Our Louisiana mayhaws don’t have much juice, and so it takes an awful lot of them to make jelly. (Crabapples are a good substitute.) If you squeeze the fruit juices through the jelly bag or cheese- cloth you’ll have better yield, but the juice will be cloudy. Either way it’ll taste great. Cooking pears are those hard varieties that are better cooked than raw.
NOTE: To sterilize the jars, bottles, and lids for preserves, place them on a rack in a large canning pot, fill with water to the tops of the jars and bring the water to a boil for 5 minutes. Then, use tongs to carefully remove the jars and bottles. Drain them upside down on a clean kitchen towel until ready to fill.

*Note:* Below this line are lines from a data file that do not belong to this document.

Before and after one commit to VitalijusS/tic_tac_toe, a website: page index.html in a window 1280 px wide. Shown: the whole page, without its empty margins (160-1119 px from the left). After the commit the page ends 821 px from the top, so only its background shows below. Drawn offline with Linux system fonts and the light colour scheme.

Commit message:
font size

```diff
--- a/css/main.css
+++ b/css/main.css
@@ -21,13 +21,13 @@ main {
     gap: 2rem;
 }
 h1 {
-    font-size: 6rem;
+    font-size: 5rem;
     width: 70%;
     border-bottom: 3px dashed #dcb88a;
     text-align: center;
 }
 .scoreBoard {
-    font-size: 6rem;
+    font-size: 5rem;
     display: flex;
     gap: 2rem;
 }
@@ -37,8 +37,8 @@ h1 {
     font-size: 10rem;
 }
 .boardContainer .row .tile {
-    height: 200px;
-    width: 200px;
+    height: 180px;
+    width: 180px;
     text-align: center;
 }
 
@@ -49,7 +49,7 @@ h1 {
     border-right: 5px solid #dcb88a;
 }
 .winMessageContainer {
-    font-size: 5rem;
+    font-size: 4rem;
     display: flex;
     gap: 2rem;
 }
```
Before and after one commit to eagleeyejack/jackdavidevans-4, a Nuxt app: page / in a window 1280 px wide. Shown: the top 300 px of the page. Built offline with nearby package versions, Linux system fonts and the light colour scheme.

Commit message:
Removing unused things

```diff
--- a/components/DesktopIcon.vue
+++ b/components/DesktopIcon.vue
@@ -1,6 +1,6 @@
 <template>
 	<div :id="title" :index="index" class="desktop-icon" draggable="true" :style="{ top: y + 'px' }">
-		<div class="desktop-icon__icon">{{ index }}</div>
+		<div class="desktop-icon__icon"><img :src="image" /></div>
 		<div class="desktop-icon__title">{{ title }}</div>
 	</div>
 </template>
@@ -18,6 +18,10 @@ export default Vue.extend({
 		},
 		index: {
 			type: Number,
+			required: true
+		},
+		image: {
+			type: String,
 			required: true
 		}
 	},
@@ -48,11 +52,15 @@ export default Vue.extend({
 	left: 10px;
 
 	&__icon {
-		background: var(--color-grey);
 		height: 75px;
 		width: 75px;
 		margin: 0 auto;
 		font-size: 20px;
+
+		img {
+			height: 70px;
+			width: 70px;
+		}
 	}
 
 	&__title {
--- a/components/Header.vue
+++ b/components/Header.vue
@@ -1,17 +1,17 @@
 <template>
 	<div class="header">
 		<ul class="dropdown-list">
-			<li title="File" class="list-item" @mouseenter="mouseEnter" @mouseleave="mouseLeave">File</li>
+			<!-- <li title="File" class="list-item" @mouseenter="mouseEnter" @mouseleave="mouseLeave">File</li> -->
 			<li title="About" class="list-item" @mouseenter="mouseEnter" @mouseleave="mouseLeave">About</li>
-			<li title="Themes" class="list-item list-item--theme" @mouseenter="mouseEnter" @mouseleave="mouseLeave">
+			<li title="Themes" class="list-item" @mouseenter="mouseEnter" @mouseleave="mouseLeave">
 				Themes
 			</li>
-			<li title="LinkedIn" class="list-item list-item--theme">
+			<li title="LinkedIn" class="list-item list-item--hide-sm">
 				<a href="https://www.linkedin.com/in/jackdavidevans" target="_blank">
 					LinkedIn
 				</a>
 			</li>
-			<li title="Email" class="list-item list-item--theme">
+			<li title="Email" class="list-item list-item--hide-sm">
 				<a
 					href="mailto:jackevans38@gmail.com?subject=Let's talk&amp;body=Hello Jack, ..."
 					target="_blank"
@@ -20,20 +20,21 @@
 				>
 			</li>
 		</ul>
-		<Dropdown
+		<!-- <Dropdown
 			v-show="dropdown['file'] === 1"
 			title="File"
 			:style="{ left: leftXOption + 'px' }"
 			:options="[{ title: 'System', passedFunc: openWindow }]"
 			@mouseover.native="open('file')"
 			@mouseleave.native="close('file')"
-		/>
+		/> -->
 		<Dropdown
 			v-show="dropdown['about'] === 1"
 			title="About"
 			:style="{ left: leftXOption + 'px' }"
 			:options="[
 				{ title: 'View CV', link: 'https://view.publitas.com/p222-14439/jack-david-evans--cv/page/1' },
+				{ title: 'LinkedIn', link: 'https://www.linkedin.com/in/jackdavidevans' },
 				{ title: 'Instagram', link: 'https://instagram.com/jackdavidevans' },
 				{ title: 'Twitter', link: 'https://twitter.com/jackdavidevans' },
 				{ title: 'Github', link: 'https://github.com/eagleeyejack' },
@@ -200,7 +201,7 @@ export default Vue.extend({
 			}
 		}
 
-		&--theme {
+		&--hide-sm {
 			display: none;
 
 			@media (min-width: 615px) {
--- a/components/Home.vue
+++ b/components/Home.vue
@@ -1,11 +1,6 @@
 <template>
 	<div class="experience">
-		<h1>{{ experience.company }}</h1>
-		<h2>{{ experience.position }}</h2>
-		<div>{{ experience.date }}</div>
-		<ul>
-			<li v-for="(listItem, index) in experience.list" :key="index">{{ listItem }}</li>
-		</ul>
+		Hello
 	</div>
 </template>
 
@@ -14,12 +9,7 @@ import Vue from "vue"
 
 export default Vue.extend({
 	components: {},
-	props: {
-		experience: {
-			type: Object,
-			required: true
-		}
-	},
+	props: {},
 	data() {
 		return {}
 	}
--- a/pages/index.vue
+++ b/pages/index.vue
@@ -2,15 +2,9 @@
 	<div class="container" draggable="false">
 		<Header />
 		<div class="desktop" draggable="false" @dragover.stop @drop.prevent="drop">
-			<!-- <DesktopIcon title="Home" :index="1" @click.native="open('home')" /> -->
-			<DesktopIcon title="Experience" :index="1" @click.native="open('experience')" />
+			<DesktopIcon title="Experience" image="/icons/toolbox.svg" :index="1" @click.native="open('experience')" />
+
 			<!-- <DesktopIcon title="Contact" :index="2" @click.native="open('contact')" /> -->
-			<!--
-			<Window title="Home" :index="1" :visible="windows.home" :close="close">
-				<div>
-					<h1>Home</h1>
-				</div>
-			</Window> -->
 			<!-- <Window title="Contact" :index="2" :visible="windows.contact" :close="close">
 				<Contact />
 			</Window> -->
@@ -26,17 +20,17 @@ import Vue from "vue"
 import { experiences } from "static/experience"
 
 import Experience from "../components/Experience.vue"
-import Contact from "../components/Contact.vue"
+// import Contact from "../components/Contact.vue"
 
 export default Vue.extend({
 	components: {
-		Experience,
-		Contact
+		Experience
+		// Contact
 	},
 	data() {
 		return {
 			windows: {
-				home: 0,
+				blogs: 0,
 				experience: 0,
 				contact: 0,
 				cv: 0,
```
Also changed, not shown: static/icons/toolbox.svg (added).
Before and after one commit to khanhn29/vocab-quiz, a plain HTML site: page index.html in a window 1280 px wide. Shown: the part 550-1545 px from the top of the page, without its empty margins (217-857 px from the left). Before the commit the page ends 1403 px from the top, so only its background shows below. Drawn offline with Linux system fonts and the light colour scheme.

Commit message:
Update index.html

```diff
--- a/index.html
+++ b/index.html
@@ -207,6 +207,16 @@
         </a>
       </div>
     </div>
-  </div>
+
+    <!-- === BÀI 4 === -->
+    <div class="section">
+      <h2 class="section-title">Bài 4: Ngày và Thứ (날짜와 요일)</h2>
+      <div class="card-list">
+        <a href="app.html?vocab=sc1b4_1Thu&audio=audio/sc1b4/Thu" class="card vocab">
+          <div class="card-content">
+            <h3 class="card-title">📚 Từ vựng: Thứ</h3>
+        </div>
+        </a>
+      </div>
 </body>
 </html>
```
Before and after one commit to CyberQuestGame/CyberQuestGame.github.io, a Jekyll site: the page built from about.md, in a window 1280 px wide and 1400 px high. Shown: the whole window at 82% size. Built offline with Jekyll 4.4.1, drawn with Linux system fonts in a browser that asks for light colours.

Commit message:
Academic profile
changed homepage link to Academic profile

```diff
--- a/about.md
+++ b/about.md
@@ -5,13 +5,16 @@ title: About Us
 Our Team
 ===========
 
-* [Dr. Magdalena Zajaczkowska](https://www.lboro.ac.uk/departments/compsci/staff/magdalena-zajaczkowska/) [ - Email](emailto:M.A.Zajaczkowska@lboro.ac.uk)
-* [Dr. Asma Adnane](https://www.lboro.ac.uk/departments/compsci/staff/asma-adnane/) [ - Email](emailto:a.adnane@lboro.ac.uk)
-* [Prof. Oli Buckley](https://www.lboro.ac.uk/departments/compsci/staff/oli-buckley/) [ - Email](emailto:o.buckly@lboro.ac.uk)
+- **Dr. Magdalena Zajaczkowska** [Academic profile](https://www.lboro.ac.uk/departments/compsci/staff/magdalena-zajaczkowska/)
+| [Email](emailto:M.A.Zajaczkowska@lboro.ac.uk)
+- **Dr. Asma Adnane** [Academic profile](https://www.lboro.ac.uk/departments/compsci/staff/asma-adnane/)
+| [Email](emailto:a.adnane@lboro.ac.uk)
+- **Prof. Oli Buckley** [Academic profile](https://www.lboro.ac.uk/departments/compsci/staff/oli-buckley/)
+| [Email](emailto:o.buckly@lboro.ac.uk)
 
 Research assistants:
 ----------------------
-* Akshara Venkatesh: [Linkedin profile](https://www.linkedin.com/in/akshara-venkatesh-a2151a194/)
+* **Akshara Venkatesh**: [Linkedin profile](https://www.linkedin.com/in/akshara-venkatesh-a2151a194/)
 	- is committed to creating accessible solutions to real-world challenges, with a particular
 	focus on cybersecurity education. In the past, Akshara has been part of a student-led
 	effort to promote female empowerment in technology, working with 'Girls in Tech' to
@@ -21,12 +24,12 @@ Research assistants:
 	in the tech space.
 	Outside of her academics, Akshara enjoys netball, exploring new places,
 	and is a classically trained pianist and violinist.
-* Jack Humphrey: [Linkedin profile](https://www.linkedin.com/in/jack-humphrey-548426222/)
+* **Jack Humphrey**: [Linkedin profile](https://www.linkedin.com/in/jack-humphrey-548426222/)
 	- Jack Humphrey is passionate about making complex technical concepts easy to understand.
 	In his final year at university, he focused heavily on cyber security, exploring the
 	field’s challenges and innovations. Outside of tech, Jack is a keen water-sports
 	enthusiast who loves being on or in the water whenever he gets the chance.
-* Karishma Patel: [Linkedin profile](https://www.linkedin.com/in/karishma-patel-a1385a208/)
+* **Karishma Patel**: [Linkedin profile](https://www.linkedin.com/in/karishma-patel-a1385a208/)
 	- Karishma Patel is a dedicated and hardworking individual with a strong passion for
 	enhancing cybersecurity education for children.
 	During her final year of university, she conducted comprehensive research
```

12 pounds mayhaws, halved
5 pounds cooking pears, quartered
5–6 cups sugar, approximately
Put the mayhaws, pears, and enough water to cover the fruit halfway into a large heavy-bottomed pot. Cook over moderate heat until the fruit is very soft, at least 30 minutes.
Transfer the cooked fruit to a jelly bag or a cheese- cloth-lined strainer suspended over a bowl. Allow the juice to drip through the cloth for a couple of hours (or overnight). Measure the juice and pour it back into the cleaned pot. For every cup of juice, add 1⁄2 cup sugar.
Bring the juice to a vigorous boil over high heat. Boil until the juice thickly coats the back of a spoon, 10–20 minutes.
Ladle the jelly into hot, sterilized jars, leaving 1⁄4 inch of headspace. Wipe the rims of the jars clean, then place sterilized lids on top and screw on the rings.
Use tongs to put the filled jars into a canning pot of boiling water over high heat. Make sure the water covers the jars by at least 2 inches. Boil for 5 minutes. Use tongs to carefully remove the jars from the water; place on a kitchen towel. Allow the jars to cool completely before you move them.